Give an exact copy of the data that follows, but none of its pictures.
*** Opening Extracted entries ***
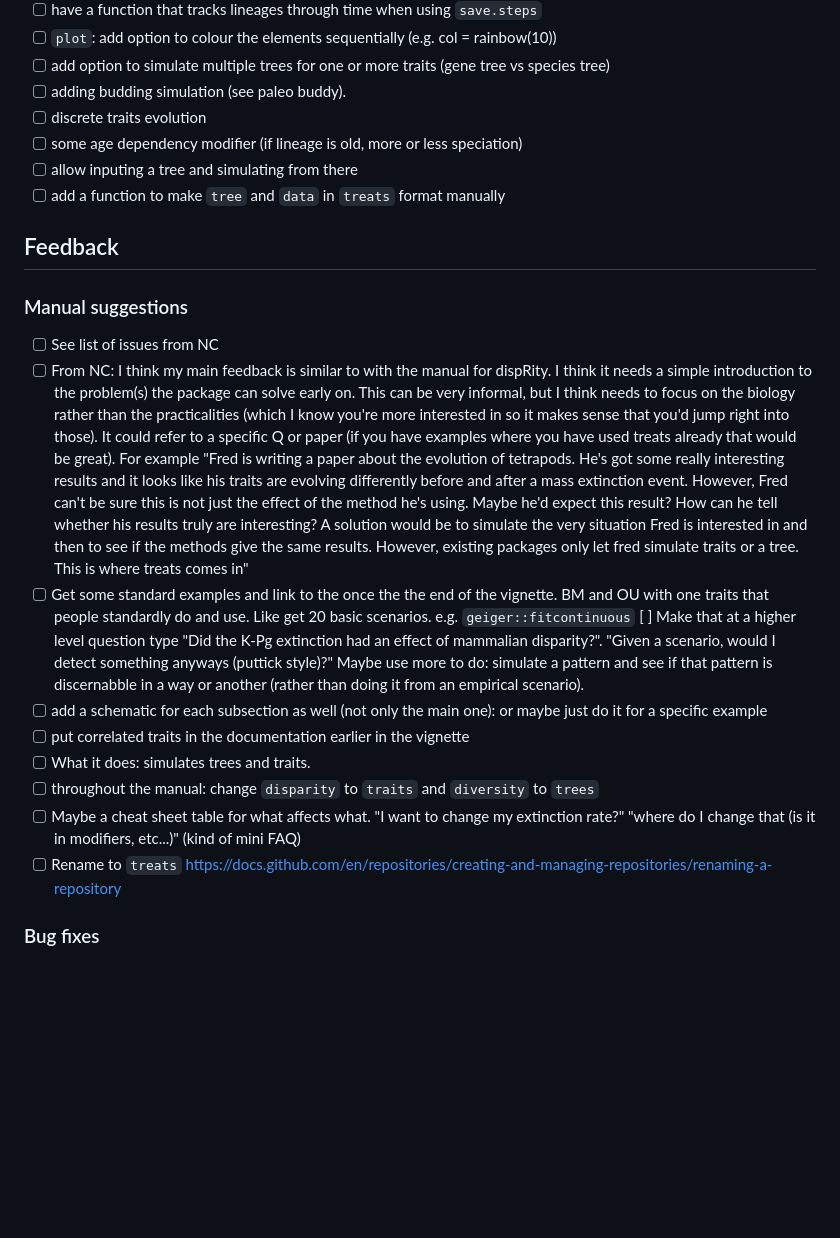
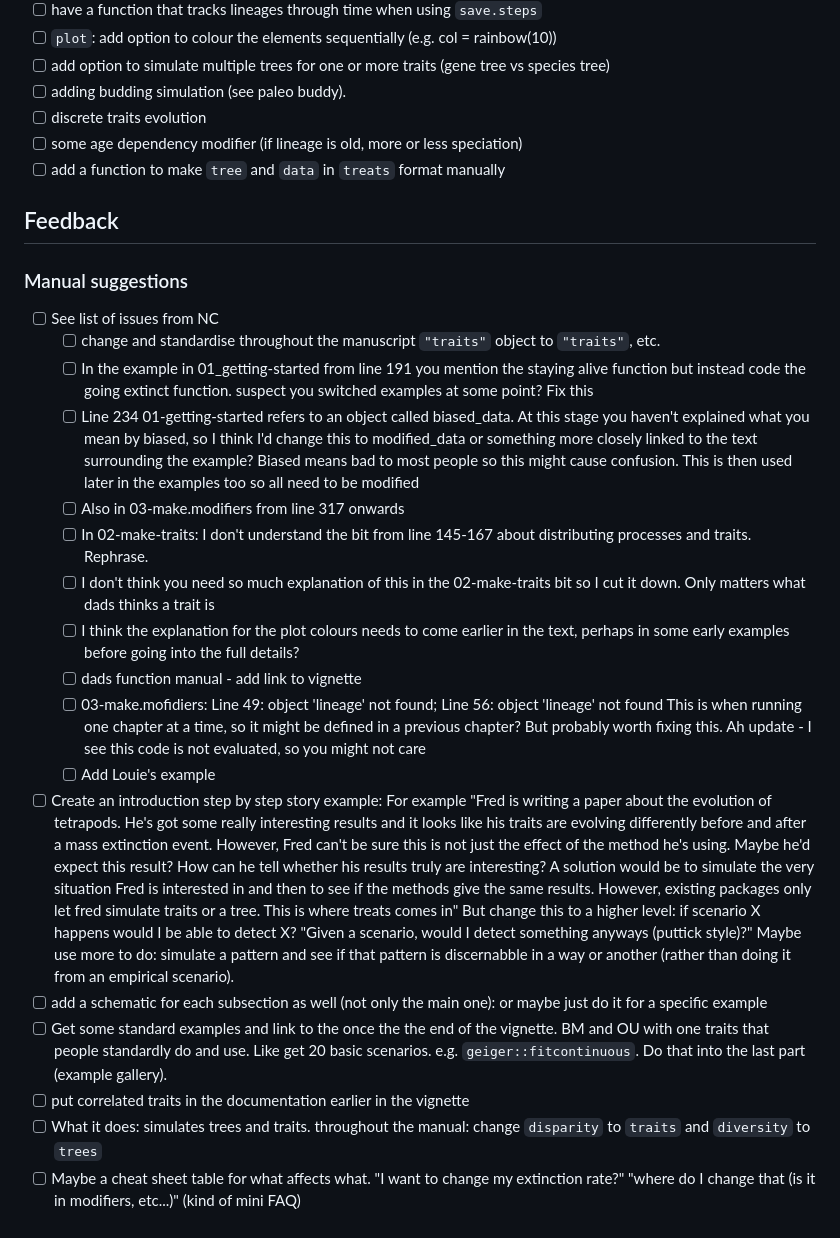
Before and after one commit to TGuillerme/treats, a Markdown page: TODO.md, the part around one of its changes. Drawn GitHub-style; blank space fills up the shorter version.

```diff
--- a/TODO.md
+++ b/TODO.md
@@ -80,21 +26,25 @@
  - [ ] adding budding simulation (see paleo buddy).
  - [ ] discrete traits evolution
  - [ ] some age dependency modifier (if lineage is old, more or less speciation)
- - [ ] allow inputing a tree and simulating from there
  - [ ] add a function to make `tree` and `data` in `treats` format manually
 
 ## Feedback
 
 ### Manual suggestions
  - [ ] See list of issues from NC
- - [ ] From NC: I think my main feedback is similar to with the manual for dispRity. I think it needs a simple introduction to the problem(s) the package can solve early on. This can be very informal, but I think needs to focus on the biology rather than the practicalities (which I know you're more interested in so it makes sense that you'd jump right into those). It could refer to a specific Q or paper (if you have examples where you have used treats already that would be great). For example "Fred is writing a paper about the evolution of tetrapods. He's got some really interesting results and it looks like his traits are evolving differently before and after a mass extinction event. However, Fred can't be sure this is not just the effect of the method he's using. Maybe he'd expect this result? How can he tell whether his results truly are interesting? A solution would be to simulate the very situation Fred is interested in and then to see if the methods give the same results. However, existing packages only let fred simulate traits or a tree. This is where treats comes in"
- - [ ] Get some standard examples and link to the once the the end of the vignette. BM and OU with one traits that people standardly do and use. Like get 20 basic scenarios. e.g. `geiger::fitcontinuous`
-      [ ] Make that at a higher level question type "Did the K-Pg extinction had an effect of mammalian disparity?". "Given a scenario, would I detect something anyways (puttick style)?" Maybe use more to do: simulate a pattern and see if that pattern is discernabble in a way or another (rather than doing it from an empirical scenario).
+    - [ ] change and standardise throughout the manuscript `"traits"` object to `"traits"`, etc.
+    - [ ] In the example in 01_getting-started from line 191 you mention the staying alive function but instead code the going extinct function. suspect you switched examples at some point? Fix this
+    - [ ] Line 234 01-getting-started refers to an object called biased_data. At this stage you haven't explained what you mean by biased, so I think I'd change this to modified_data or something more closely linked to the text surrounding the example? Biased means bad to most people so this might cause confusion. This is then used later in the examples too so all need to be modified
+    - [ ] Also in 03-make.modifiers from line 317 onwards
+    - [ ] In 02-make-traits: I don't understand the bit from line 145-167 about distributing processes and traits. Rephrase.
+    - [ ] I don't think you need so much explanation of this in the 02-make-traits bit so I cut it down. Only matters what dads thinks a trait is
+    - [ ] I think the explanation for the plot colours needs to come earlier in the text, perhaps in some early examples before going into the full details?
+    - [ ] dads function manual - add link to vignette
+    - [ ] 03-make.mofidiers: Line 49: object 'lineage' not found; Line 56: object 'lineage' not found This is when running one chapter at a time, so it might be defined in a previous chapter? But probably worth fixing this. Ah update - I see this code is not evaluated, so you might not care
+    - [ ] Add Louie's example
+ - [ ] Create an introduction step by step story example: For example "Fred is writing a paper about the evolution of tetrapods. He's got some really interesting results and it looks like his traits are evolving differently before and after a mass extinction event. However, Fred can't be sure this is not just the effect of the method he's using. Maybe he'd expect this result? How can he tell whether his results truly are interesting? A solution would be to simulate the very situation Fred is interested in and then to see if the methods give the same results. However, existing packages only let fred simulate traits or a tree. This is where treats comes in" But change this to a higher level: if scenario X happens would I be able to detect X? "Given a scenario, would I detect something anyways (puttick style)?" Maybe use more to do: simulate a pattern and see if that pattern is discernabble in a way or another (rather than doing it from an empirical scenario).
  - [ ] add a schematic for each subsection as well (not only the main one): or maybe just do it for a specific example
+ - [ ] Get some standard examples and link to the once the the end of the vignette. BM and OU with one traits that people standardly do and use. Like get 20 basic scenarios. e.g. `geiger::fitcontinuous`. Do that into the last part (example gallery).
  - [ ] put correlated traits in the documentation earlier in the vignette
- - [ ] What it does: simulates trees and traits.
- - [ ] throughout the manual: change `disparity` to `traits` and `diversity` to `trees`
+ - [ ] What it does: simulates trees and traits. throughout the manual: change `disparity` to `traits` and `diversity` to `trees`
  - [ ] Maybe a cheat sheet table for what affects what. "I want to change my extinction rate?" "where do I change that (is it in modifiers, etc...)" (kind of mini FAQ)
- - [ ] Rename to `treats` https://docs.github.com/en/repositories/creating-and-managing-repositories/renaming-a-repository
-
-### Bug fixes
```
Also changed, not shown: other parts of TODO.md (+2 -56 lines).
*** Closing Extracted entries ***
Answer for this exercise:
Before and after one commit to TGuillerme/treats, a Markdown page: TODO.md, the part around one of its changes. Drawn GitHub-style; blank space fills up the shorter version.

```diff
--- a/TODO.md
+++ b/TODO.md
@@ -80,21 +26,25 @@
  - [ ] adding budding simulation (see paleo buddy).
  - [ ] discrete traits evolution
  - [ ] some age dependency modifier (if lineage is old, more or less speciation)
- - [ ] allow inputing a tree and simulating from there
  - [ ] add a function to make `tree` and `data` in `treats` format manually
 
 ## Feedback
 
 ### Manual suggestions
  - [ ] See list of issues from NC
- - [ ] From NC: I think my main feedback is similar to with the manual for dispRity. I think it needs a simple introduction to the problem(s) the package can solve early on. This can be very informal, but I think needs to focus on the biology rather than the practicalities (which I know you're more interested in so it makes sense that you'd jump right into those). It could refer to a specific Q or paper (if you have examples where you have used treats already that would be great). For example "Fred is writing a paper about the evolution of tetrapods. He's got some really interesting results and it looks like his traits are evolving differently before and after a mass extinction event. However, Fred can't be sure this is not just the effect of the method he's using. Maybe he'd expect this result? How can he tell whether his results truly are interesting? A solution would be to simulate the very situation Fred is interested in and then to see if the methods give the same results. However, existing packages only let fred simulate traits or a tree. This is where treats comes in"
- - [ ] Get some standard examples and link to the once the the end of the vignette. BM and OU with one traits that people standardly do and use. Like get 20 basic scenarios. e.g. `geiger::fitcontinuous`
-      [ ] Make that at a higher level question type "Did the K-Pg extinction had an effect of mammalian disparity?". "Given a scenario, would I detect something anyways (puttick style)?" Maybe use more to do: simulate a pattern and see if that pattern is discernabble in a way or another (rather than doing it from an empirical scenario).
+    - [ ] change and standardise throughout the manuscript `"traits"` object to `"traits"`, etc.
+    - [ ] In the example in 01_getting-started from line 191 you mention the staying alive function but instead code the going extinct function. suspect you switched examples at some point? Fix this
+    - [ ] Line 234 01-getting-started refers to an object called biased_data. At this stage you haven't explained what you mean by biased, so I think I'd change this to modified_data or something more closely linked to the text surrounding the example? Biased means bad to most people so this might cause confusion. This is then used later in the examples too so all need to be modified
+    - [ ] Also in 03-make.modifiers from line 317 onwards
+    - [ ] In 02-make-traits: I don't understand the bit from line 145-167 about distributing processes and traits. Rephrase.
+    - [ ] I don't think you need so much explanation of this in the 02-make-traits bit so I cut it down. Only matters what dads thinks a trait is
+    - [ ] I think the explanation for the plot colours needs to come earlier in the text, perhaps in some early examples before going into the full details?
+    - [ ] dads function manual - add link to vignette
+    - [ ] 03-make.mofidiers: Line 49: object 'lineage' not found; Line 56: object 'lineage' not found This is when running one chapter at a time, so it might be defined in a previous chapter? But probably worth fixing this. Ah update - I see this code is not evaluated, so you might not care
+    - [ ] Add Louie's example
+ - [ ] Create an introduction step by step story example: For example "Fred is writing a paper about the evolution of tetrapods. He's got some really interesting results and it looks like his traits are evolving differently before and after a mass extinction event. However, Fred can't be sure this is not just the effect of the method he's using. Maybe he'd expect this result? How can he tell whether his results truly are interesting? A solution would be to simulate the very situation Fred is interested in and then to see if the methods give the same results. However, existing packages only let fred simulate traits or a tree. This is where treats comes in" But change this to a higher level: if scenario X happens would I be able to detect X? "Given a scenario, would I detect something anyways (puttick style)?" Maybe use more to do: simulate a pattern and see if that pattern is discernabble in a way or another (rather than doing it from an empirical scenario).
  - [ ] add a schematic for each subsection as well (not only the main one): or maybe just do it for a specific example
+ - [ ] Get some standard examples and link to the once the the end of the vignette. BM and OU with one traits that people standardly do and use. Like get 20 basic scenarios. e.g. `geiger::fitcontinuous`. Do that into the last part (example gallery).
  - [ ] put correlated traits in the documentation earlier in the vignette
- - [ ] What it does: simulates trees and traits.
- - [ ] throughout the manual: change `disparity` to `traits` and `diversity` to `trees`
+ - [ ] What it does: simulates trees and traits. throughout the manual: change `disparity` to `traits` and `diversity` to `trees`
  - [ ] Maybe a cheat sheet table for what affects what. "I want to change my extinction rate?" "where do I change that (is it in modifiers, etc...)" (kind of mini FAQ)
- - [ ] Rename to `treats` https://docs.github.com/en/repositories/creating-and-managing-repositories/renaming-a-repository
-
-### Bug fixes
```
Also changed, not shown: other parts of TODO.md (+2 -56 lines).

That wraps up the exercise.